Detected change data

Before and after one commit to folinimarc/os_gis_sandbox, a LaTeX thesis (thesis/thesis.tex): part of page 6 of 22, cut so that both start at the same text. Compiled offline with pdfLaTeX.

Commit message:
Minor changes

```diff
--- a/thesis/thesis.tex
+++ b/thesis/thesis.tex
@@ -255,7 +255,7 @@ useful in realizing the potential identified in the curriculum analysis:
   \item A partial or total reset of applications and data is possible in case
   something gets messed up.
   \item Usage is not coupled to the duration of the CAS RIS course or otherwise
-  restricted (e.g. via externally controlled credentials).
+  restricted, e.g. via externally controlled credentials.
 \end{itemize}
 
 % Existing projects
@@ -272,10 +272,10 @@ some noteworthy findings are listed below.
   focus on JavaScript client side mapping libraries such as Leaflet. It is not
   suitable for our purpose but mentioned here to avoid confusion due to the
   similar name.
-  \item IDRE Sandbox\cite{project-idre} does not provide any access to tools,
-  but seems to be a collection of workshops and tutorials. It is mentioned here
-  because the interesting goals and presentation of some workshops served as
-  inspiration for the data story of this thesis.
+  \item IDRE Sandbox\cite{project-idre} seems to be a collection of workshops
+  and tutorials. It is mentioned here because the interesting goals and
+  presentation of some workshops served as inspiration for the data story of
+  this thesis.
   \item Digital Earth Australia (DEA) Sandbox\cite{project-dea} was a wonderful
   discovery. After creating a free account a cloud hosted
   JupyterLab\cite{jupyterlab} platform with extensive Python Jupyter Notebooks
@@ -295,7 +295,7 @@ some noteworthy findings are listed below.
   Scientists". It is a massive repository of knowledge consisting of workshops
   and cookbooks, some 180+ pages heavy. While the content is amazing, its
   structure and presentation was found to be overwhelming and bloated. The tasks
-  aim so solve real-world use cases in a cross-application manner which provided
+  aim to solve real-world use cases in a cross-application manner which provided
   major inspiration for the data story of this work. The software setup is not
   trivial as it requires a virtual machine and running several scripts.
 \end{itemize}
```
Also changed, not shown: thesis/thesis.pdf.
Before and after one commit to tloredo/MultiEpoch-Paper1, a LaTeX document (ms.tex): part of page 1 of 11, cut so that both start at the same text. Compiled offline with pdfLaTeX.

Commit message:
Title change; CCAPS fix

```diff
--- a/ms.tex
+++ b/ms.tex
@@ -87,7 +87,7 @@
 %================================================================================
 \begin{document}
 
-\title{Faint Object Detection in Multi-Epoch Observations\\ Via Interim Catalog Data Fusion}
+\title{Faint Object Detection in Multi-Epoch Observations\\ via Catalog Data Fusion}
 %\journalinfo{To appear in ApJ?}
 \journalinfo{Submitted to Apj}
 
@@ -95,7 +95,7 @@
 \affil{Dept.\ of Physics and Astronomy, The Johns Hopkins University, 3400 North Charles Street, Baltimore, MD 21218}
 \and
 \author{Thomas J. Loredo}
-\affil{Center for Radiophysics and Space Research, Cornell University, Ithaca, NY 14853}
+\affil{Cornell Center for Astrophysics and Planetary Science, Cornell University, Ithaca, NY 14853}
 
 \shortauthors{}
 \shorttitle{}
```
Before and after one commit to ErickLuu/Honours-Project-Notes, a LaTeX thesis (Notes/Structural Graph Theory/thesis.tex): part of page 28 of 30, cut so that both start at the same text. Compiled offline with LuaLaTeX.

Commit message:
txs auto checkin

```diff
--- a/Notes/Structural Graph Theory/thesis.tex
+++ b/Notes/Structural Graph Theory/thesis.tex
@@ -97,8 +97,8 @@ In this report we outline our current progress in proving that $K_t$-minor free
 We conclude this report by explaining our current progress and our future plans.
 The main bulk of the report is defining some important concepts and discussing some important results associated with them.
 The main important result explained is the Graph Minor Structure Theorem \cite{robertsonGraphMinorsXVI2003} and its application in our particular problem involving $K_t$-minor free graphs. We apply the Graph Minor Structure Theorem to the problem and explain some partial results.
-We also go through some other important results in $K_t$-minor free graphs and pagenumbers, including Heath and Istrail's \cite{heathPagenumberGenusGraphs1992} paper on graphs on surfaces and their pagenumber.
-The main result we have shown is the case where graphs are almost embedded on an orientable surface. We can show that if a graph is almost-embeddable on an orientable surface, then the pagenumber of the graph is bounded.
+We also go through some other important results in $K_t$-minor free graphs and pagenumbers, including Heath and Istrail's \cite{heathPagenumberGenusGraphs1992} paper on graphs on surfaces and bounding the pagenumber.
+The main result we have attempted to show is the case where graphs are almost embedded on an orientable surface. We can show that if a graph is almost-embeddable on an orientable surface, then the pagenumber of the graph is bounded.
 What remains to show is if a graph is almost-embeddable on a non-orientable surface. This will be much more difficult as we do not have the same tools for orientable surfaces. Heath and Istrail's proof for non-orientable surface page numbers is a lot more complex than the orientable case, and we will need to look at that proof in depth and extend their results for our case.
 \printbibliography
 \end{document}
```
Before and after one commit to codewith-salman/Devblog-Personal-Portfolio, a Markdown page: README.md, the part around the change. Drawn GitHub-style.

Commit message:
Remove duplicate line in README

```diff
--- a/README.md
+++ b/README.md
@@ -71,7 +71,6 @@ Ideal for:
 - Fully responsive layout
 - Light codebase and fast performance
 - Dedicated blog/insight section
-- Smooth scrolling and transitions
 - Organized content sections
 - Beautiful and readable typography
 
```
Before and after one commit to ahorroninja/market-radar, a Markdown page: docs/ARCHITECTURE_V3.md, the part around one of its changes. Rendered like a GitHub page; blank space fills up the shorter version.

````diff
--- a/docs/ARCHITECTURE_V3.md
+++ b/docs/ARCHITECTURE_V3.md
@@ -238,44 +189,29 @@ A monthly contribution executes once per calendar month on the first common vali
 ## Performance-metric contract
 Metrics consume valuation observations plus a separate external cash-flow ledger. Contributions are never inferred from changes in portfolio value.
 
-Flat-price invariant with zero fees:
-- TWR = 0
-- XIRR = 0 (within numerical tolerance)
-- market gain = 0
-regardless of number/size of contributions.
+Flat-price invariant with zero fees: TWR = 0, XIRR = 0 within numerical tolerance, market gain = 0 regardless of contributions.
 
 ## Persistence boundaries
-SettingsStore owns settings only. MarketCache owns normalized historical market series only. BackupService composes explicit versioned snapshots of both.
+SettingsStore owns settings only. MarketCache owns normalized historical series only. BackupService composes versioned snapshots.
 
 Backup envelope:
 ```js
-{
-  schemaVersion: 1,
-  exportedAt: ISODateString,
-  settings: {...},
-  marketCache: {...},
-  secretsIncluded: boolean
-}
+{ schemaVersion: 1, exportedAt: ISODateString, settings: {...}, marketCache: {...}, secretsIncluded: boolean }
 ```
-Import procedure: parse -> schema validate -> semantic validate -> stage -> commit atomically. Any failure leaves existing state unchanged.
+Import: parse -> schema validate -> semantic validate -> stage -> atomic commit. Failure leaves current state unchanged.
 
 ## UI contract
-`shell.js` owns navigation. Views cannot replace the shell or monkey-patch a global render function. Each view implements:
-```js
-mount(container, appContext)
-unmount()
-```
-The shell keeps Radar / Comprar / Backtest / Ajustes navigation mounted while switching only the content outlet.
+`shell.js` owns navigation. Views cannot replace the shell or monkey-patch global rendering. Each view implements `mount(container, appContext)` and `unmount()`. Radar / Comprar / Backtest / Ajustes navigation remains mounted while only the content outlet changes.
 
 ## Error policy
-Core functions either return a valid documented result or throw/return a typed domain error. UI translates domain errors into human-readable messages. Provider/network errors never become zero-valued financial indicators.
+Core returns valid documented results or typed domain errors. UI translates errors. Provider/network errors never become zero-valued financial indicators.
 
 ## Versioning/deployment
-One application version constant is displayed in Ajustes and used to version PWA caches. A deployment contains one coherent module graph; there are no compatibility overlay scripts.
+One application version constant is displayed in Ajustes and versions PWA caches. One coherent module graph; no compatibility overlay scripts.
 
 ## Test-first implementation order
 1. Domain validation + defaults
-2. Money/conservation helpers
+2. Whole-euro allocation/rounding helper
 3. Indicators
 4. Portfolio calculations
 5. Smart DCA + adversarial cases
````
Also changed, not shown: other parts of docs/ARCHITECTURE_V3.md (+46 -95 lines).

▶ **TO DO**
Go through the lines above and copy any that contain "thesis".

▶ **SOLUTION FOR THIS EXERCISE**
Before and after one commit to folinimarc/os_gis_sandbox, a LaTeX thesis (thesis/thesis.tex): part of page 6 of 22, cut so that both start at the same text. Compiled offline with pdfLaTeX.
--- a/thesis/thesis.tex
+++ b/thesis/thesis.tex
-  inspiration for the data story of this thesis.
+  this thesis.
Also changed, not shown: thesis/thesis.pdf.
Before and after one commit to ErickLuu/Honours-Project-Notes, a LaTeX thesis (Notes/Structural Graph Theory/thesis.tex): part of page 28 of 30, cut so that both start at the same text. Compiled offline with LuaLaTeX.
--- a/Notes/Structural Graph Theory/thesis.tex
+++ b/Notes/Structural Graph Theory/thesis.tex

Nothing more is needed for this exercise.